One month after the conclusion of the college wrestling season, the NCAA Wrestling Rules Committee has proposed making two experimental rules which debuted at the 2014 NWCA All-Star Classic permanent with clarifications, as well as making revisions to rules governing interlocking fingers, technical falls, and near falls, the NCAA announced Wednesday.
The committee met April 13-15 in Indianapolis to review rules to govern Division I wrestling for the 2015-16 season. All rules proposals made by the committee must be approved by the NCAA Playing Rules Oversight Panel, which will discuss the wrestling recommendations via conference call June 24.
Two committee proposals impact rules which were first introduced as experimental at last fall’s All-Star Classic at University of Pennsylvania in Philadelphia – a clarification of the drop-down stalling rule, and the neutral stalling rule.
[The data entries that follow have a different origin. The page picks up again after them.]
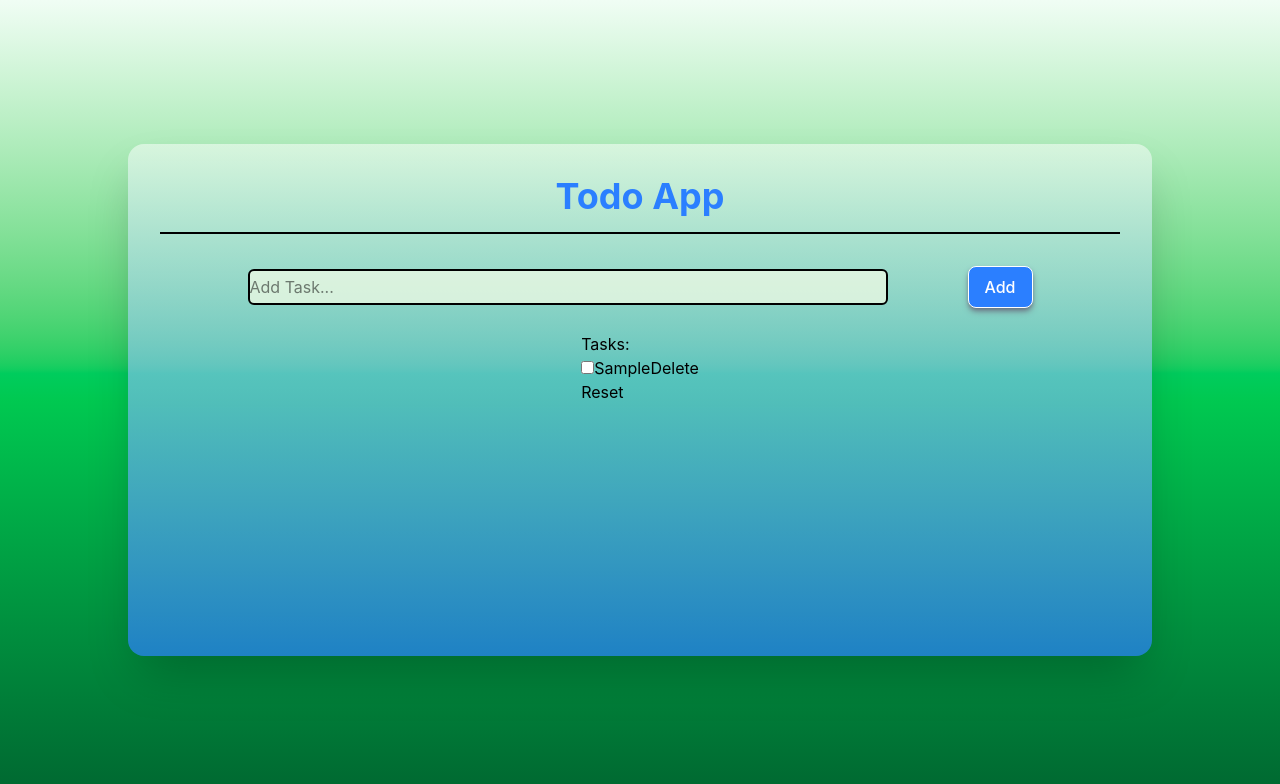
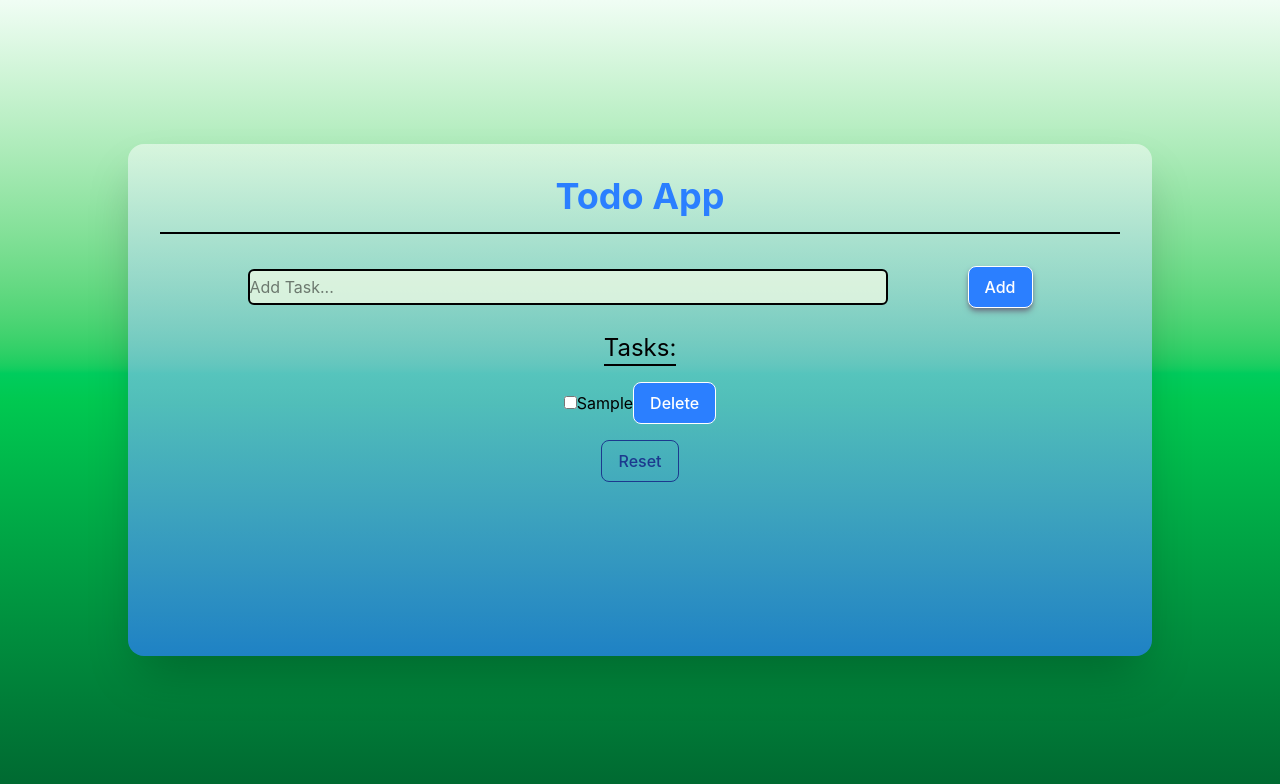
Before and after one commit to RushiBhatt0809/Todo-App, a React (Vite) app: page / in a window 1280 px wide. Both pictures are taken after typing "Sample" into the empty fields and a click on the button "Add". Shown: the top 784 px of the page. Built offline with nearby package versions, Linux system fonts and the light colour scheme.

Commit message:
Now Task can be store in localStorage, Also added some more styling.git add .

```diff
--- a/src/App.jsx
+++ b/src/App.jsx
@@ -1,13 +1,28 @@
 import Header from "./components/Header";
 import AddTodo from "./components/AddTodo";
-import { useState } from "react";
+import { useEffect, useState } from "react";
 import TodoList from "./components/TodoList";
 
 function App() {
   const [task, setTask] = useState([]);
 
+  useEffect(() => {
+    const saved = localStorage.getItem('tasks');
+    if (saved) {
+      const saveTask = JSON.parse(saved);
+      setTask(saveTask);
+    }
+  }, []);
+
+  useEffect(() => {
+    if (task.length > 0) {
+      localStorage.setItem('tasks', JSON.stringify(task));
+    }
+  }, [task]);
+
   function clearAll() {
     setTask([]);
+    localStorage.removeItem('tasks');
   }
 
   function addTask(text) {
@@ -21,14 +36,20 @@ function App() {
 
   function deleteTask(id) {
     setTask(task.filter(task => task.id !== id));
+    // localStorage.removeItem('tasks', id);
   }
 
   function toggleTask(id) {
     setTask(task.map(task =>
+      //   {
+      //   if (task.id === id) {
+      //     return { ...task, status: !task.status }
+      //   }
+      //   else return task
+      // }
       task.id === id ? { ...task, status: !task.status } : task
     ));
   }
-
 
   console.log(task);
 
--- a/src/components/TodoList.jsx
+++ b/src/components/TodoList.jsx
@@ -1,4 +1,5 @@
 import { useState } from "react";
+import Button from "./Button";
 
 
 function TodoList(props) {
@@ -9,7 +10,9 @@ function TodoList(props) {
     const reset = props.reset;
     const allTask = taskList.map(task => {
         return (
-            <label key={task.id}>
+
+            <label key={task.id}
+                className="">
                 <input
                     type="checkbox"
                     value={task.text}
@@ -19,20 +22,19 @@ function TodoList(props) {
                 <span style={{
                     textDecoration: task.status ? 'line-through' : 'none'
                 }}>{task.text}</span>
-                <button onClick={() => del(task.id)}>Delete</button><br />
+                <Button onClick={() => del(task.id)}>Delete</Button><br />
             </label>
         );
     })
 
     return (
-        <div className="flex justify-center items-center">
-            <div>
-                <h1>Tasks:</h1>
-                {allTask}
-                <button
-                    className=""
-                    onClick={() => reset()}>Reset</button>
-            </div>
+        <div className="flex flex-col gap-4 items-center rounded-md">
+            <h1 className="text-2xl border-b-2">Tasks:</h1>
+            {allTask}
+            <Button
+                variant="outline"
+                className=""
+                onClick={() => reset()}>Reset</Button>
         </div>
     );
 }
```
The drop-down rule was originally intended to focus on a wrestler who is in the offensive position and locks or holds his opponent’s leg (or legs), and fails to take any attempt at offensive action, such as breaking down his opponent, executing an offensive move, or working back up towards the upper body to attempt to score points. In the proposed revision of this rule in place during all of last season, the referee should immediately begin a five-second count for stalling once the offensive wrestler positions himself with one or both hands below the buttocks of the defensive wrestler. The referee will stop his count when the offensive wrestler improves his position, moves his hold above the buttocks of the defensive wrestler or releases the hold. If the referee reaches the fifth count before the offensive wrestler improves his position, moves his hold above the buttocks or releases the hold, the offensive wrestler will be called for stalling. What’s more, if the wrestler on offensive lifts the defensive wrestler’s leg off the mat and both wrestlers reach the standing position, the referee will stop his five-second count. But if the offensive wrestler does not continue to attempt to return the defensive wrestler to the mat, the referee can call stalling as in the past without the five-second count.
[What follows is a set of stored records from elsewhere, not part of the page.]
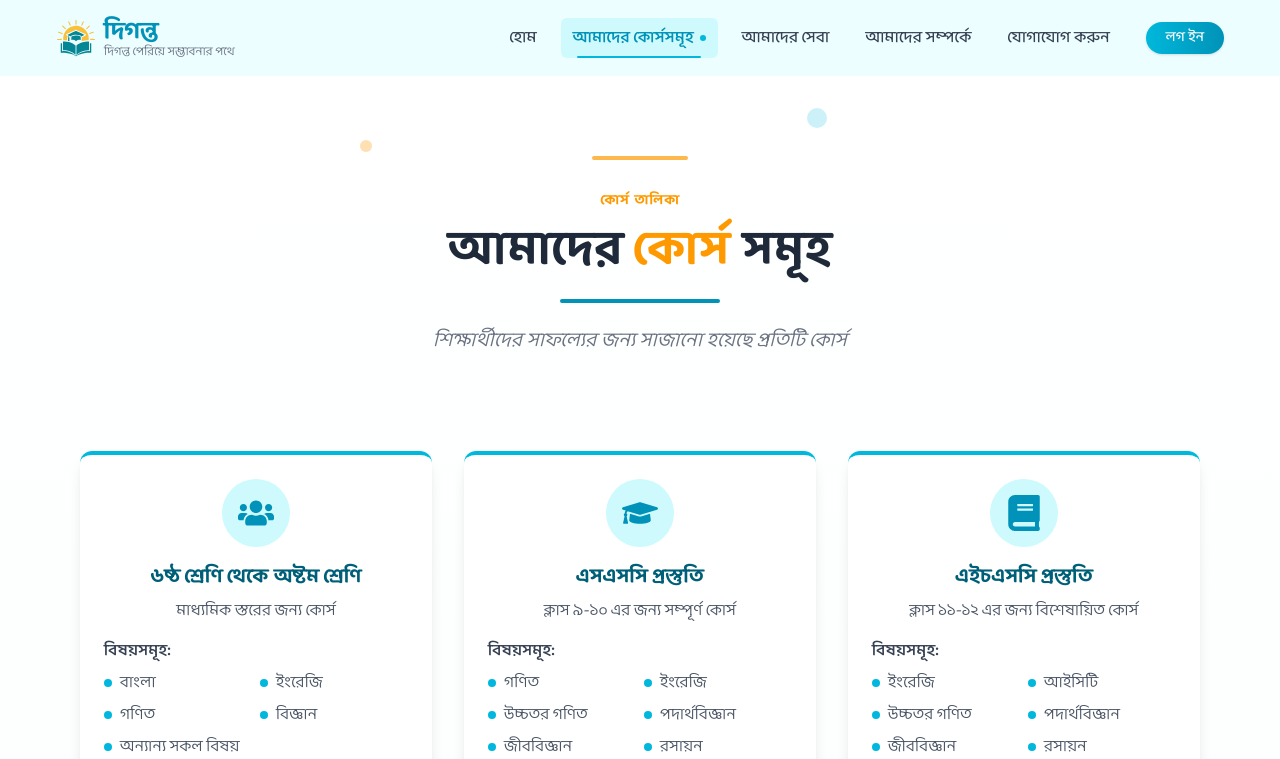
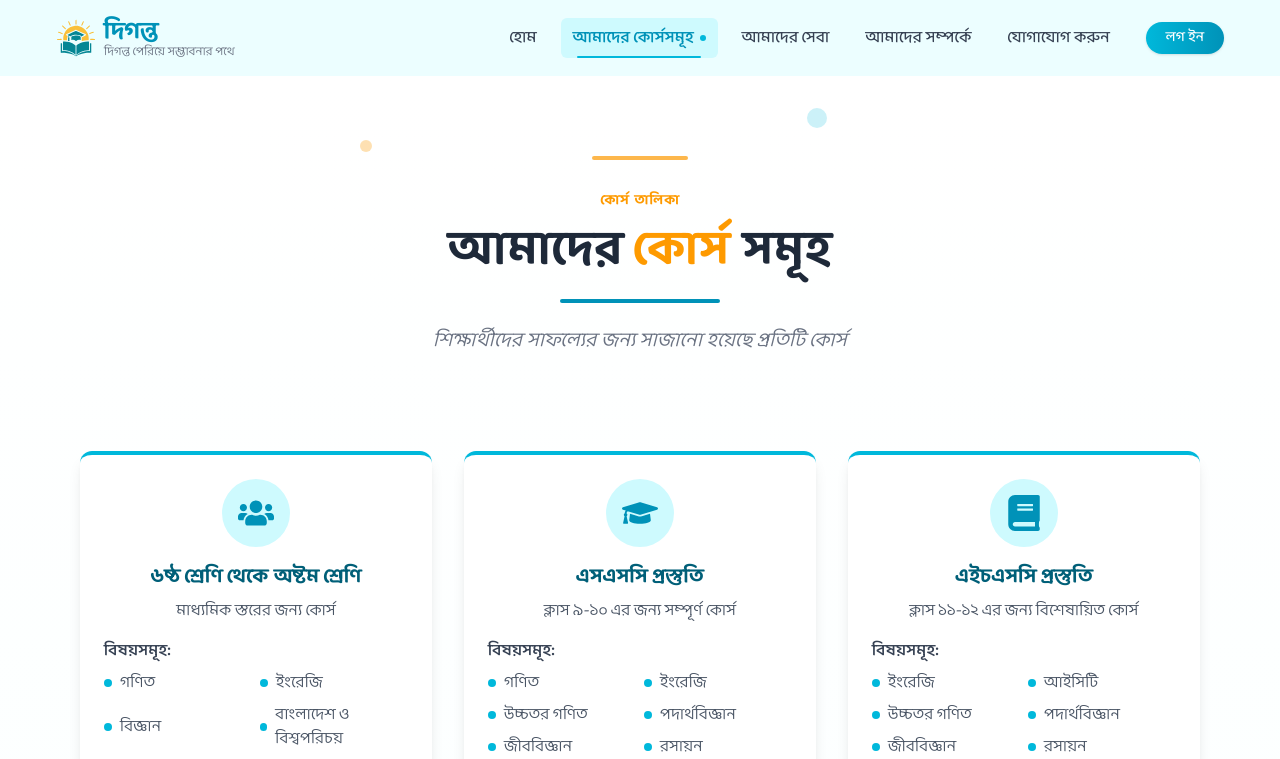
Before and after one commit to NahinIntesher/diganta, a Next.js app: page /our-courses in a window 1280 px wide. Shown: the top 759 px of the page. Built offline with nearby package versions, Linux system fonts and the light colour scheme.

Commit message:
fixed the class banner

```diff
--- a/src/components/Courses.js
+++ b/src/components/Courses.js
@@ -15,7 +15,7 @@ export const courses = [
     title: "৬ষ্ঠ শ্রেণি থেকে অষ্টম শ্রেণি",
     icon: <FaUsers className="text-4xl text-cyan-600" />,
     description: "মাধ্যমিক স্তরের জন্য কোর্স",
-    subjects: ["বাংলা", "ইংরেজি", "গণিত", "বিজ্ঞান", "অন্যান্য সকল বিষয়"],
+    subjects: ["গণিত", "ইংরেজি", "বিজ্ঞান", "বাংলাদেশ ও বিশ্বপরিচয়", "বাংলা", "অন্যান্য সকল বিষয়"],
     features: [
       "ছাত্র-শিক্ষক অনুপাত ১:১০",
       "বেসিক ক্লিয়ারেন্স ক্লাস",
```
Another stalling call, in regards to the drop-down rule, can be made by the referee if the offensive wrestler applies a hold with his hand or arm around the defensive wrestler’s waist while applying the other arm/hand below the buttocks. In that scenario, the five-second count will start and continue until the hold below the buttocks has been released.
The experimental rule involving the standing neutral position was used only in the National Wrestling Coaches Association All-Star Classic in November. After watching it being called in that event, the committee recommended that when wrestling is stopped in the neutral standing position for going out of bounds, the referee can make one of the three following calls: 1. Stalling on one or both wrestlers for leaving the wrestling area; 2. Stalling for pushing or pulling the opponent out of bounds; or 3. Wrestling action is taking place. (It should be noted that a tie-up, including an under hook with no attempt to initiate an offensive move, is not considered an offensive or defensive attack.)
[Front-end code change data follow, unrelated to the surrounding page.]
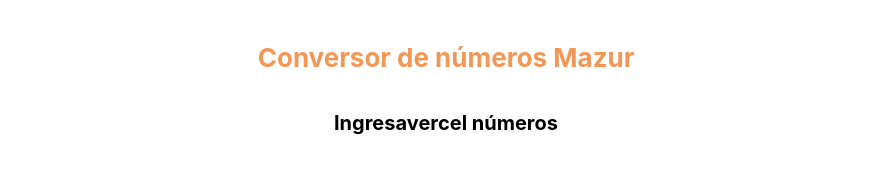
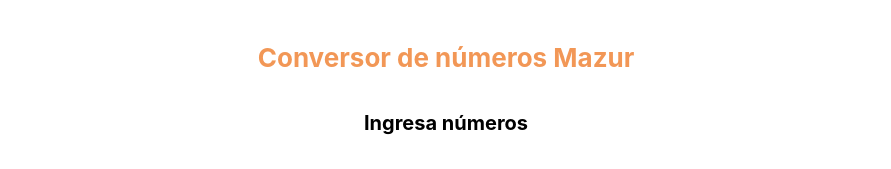
Before and after one commit to AngelMazur/01_Format_Number_Ofimedia, a Next.js app: page / in a window 1280 px wide. Shown: the top 169 px of the page, without its empty margins (194-1085 px from the left). Built offline with nearby package versions, Linux system fonts and the light colour scheme.

Commit message:
fix: change text title

```diff
--- a/Components/FormatNumber/index.js
+++ b/Components/FormatNumber/index.js
@@ -107,7 +107,7 @@ const FormatNumber = () => {
 
   return (
     <>
-      <Title>Ingresavercel números</Title>
+      <Title>Ingresa números</Title>
 
       <Form>
         <TextNumber
```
“The experimental rules moving forward indicate that they were received well by the membership,” said Jeff Swenson, the committee chair and the director of athletics at Augsburg College. “We certainly have cleaned up the verbiage in the drop-down rule to help ensure that it is called properly.”
Another proposed rule change regards interlocked fingers. When wrestlers interlock fingers in the neutral position, the referee would stop the action and call it potentially dangerous, and any subsequent offenses would require the referee to call stalling on the wrestler who initiates the fingers interlocking. This rule addresses locking fingers in the neutral position as a way of controlling the opposing wrestler’s hand and stopping action, not locked hands by the offensive wrestler.
In addition, there is a proposal for changing the way for assessing points in a near-fall situation. With the new rule, two points would be awarded if the referee reaches a two count; four points would be awarded if the referee reaches a four count. Referees can now award two points when their count reaches two, and they can award three points if the count reaches five.
What’s more, the NCAA Wrestling Rules Committee has proposed some changes to how points are scored and compiled. The existing rule awarding four team points for a technical fall if the winning wrestler fails to score a near fall be eliminated. And, in another scoring change proposal, the committee has proposed experimenting with a rule in the National Wrestling Coaches Association All-Star Classic that would award three points for a takedown, presumably in an attempt to open up scoring. (Two points for a takedown has been the standard for decades; however, for about four years in the early 1960s, the NCAA had rule where the first takedown in a match was worth two points… with subsequent takedowns scored by that wrestler being worth only one point each. The rule was said to be a reaction to Oklahoma State’s “take ‘em down and let ‘em up” wrestling style of racking up takedowns quickly followed by cutting an opponent loose, which, at the time, some other teams found frustrating.)
Nothing in the press statement issued by the NCAA addressed arguably the most controversial issue at the Division I championships, where, in a 157-pound quarterfinals match, Kent State’s Ian Miller was denied a win because of a scoring error on the part of officials in his match vs. Cornell University’s Brian Realbuto… with the NCAA seeming to blame Miller’s coach Jim Andrassy for failing to raise the issue immediately, in a statement issued by the college sports organization later that day.